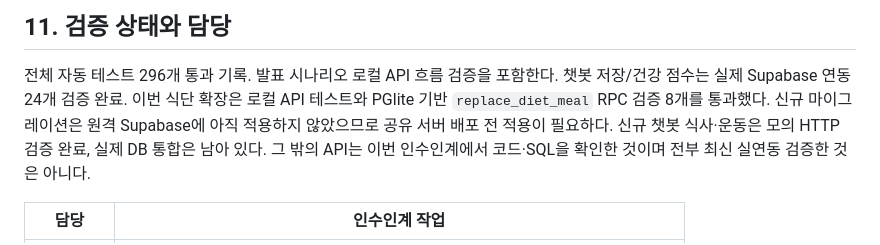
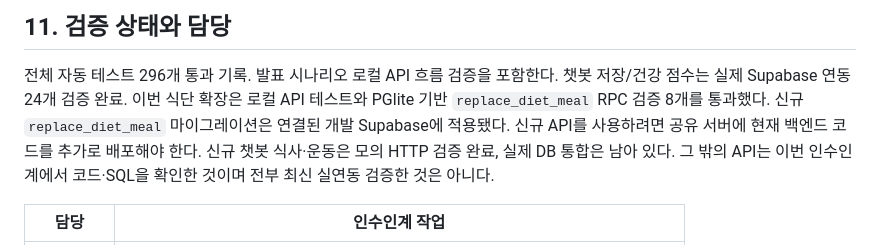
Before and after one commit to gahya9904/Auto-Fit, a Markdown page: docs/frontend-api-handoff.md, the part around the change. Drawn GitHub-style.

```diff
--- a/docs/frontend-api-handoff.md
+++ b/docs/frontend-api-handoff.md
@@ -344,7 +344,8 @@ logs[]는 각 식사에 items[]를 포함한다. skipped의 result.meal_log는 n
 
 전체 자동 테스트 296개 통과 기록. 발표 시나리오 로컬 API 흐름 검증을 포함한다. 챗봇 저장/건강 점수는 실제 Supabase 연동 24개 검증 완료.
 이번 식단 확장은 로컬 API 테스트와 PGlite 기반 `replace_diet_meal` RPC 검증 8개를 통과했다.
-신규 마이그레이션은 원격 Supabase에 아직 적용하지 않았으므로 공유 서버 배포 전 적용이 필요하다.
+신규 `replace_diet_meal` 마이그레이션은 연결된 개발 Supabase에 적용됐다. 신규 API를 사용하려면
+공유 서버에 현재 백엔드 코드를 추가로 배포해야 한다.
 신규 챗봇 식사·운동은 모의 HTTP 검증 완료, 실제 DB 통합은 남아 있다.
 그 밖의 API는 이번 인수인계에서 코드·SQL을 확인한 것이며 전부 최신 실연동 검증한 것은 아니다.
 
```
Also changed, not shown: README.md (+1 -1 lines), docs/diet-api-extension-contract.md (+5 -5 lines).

- [PROBLEM]
A word-for-word copy of every entry, with the pictures left out, is the required answer.

- [FINAL ANSWER]
Before and after one commit to gahya9904/Auto-Fit, a Markdown page: docs/frontend-api-handoff.md, the part around the change. Drawn GitHub-style.

```diff
--- a/docs/frontend-api-handoff.md
+++ b/docs/frontend-api-handoff.md
@@ -344,7 +344,8 @@ logs[]는 각 식사에 items[]를 포함한다. skipped의 result.meal_log는 n
 
 전체 자동 테스트 296개 통과 기록. 발표 시나리오 로컬 API 흐름 검증을 포함한다. 챗봇 저장/건강 점수는 실제 Supabase 연동 24개 검증 완료.
 이번 식단 확장은 로컬 API 테스트와 PGlite 기반 `replace_diet_meal` RPC 검증 8개를 통과했다.
-신규 마이그레이션은 원격 Supabase에 아직 적용하지 않았으므로 공유 서버 배포 전 적용이 필요하다.
+신규 `replace_diet_meal` 마이그레이션은 연결된 개발 Supabase에 적용됐다. 신규 API를 사용하려면
+공유 서버에 현재 백엔드 코드를 추가로 배포해야 한다.
 신규 챗봇 식사·운동은 모의 HTTP 검증 완료, 실제 DB 통합은 남아 있다.
 그 밖의 API는 이번 인수인계에서 코드·SQL을 확인한 것이며 전부 최신 실연동 검증한 것은 아니다.
 
```
Also changed, not shown: README.md (+1 -1 lines), docs/diet-api-extension-contract.md (+5 -5 lines).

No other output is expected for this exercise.